# Task prompt:
The whole listing is to be reproduced exactly as given.

# Provided entries:
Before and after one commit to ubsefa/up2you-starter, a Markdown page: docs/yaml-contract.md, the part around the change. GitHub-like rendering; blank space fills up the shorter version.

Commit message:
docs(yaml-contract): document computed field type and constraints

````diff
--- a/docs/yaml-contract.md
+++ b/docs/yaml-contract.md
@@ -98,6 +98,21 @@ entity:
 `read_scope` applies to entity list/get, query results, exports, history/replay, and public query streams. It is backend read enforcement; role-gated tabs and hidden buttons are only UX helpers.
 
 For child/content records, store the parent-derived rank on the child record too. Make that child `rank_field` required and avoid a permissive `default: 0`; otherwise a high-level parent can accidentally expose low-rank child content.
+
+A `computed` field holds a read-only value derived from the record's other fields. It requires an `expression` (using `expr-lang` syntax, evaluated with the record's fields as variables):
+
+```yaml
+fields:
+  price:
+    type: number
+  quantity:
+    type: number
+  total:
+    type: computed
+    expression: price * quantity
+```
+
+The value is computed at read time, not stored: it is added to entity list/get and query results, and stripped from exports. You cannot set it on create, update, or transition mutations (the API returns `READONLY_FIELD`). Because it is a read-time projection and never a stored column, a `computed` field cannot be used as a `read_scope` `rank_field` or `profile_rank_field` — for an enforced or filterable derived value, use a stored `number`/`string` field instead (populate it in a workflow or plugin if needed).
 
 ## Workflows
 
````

# Solution to the exercise:
Before and after one commit to ubsefa/up2you-starter, a Markdown page: docs/yaml-contract.md, the part around the change. GitHub-like rendering; blank space fills up the shorter version.

Commit message:
docs(yaml-contract): document computed field type and constraints

````diff
--- a/docs/yaml-contract.md
+++ b/docs/yaml-contract.md
@@ -98,6 +98,21 @@ entity:
 `read_scope` applies to entity list/get, query results, exports, history/replay, and public query streams. It is backend read enforcement; role-gated tabs and hidden buttons are only UX helpers.
 
 For child/content records, store the parent-derived rank on the child record too. Make that child `rank_field` required and avoid a permissive `default: 0`; otherwise a high-level parent can accidentally expose low-rank child content.
+
+A `computed` field holds a read-only value derived from the record's other fields. It requires an `expression` (using `expr-lang` syntax, evaluated with the record's fields as variables):
+
+```yaml
+fields:
+  price:
+    type: number
+  quantity:
+    type: number
+  total:
+    type: computed
+    expression: price * quantity
+```
+
+The value is computed at read time, not stored: it is added to entity list/get and query results, and stripped from exports. You cannot set it on create, update, or transition mutations (the API returns `READONLY_FIELD`). Because it is a read-time projection and never a stored column, a `computed` field cannot be used as a `read_scope` `rank_field` or `profile_rank_field` — for an enforced or filterable derived value, use a stored `number`/`string` field instead (populate it in a workflow or plugin if needed).
 
 ## Workflows
 
````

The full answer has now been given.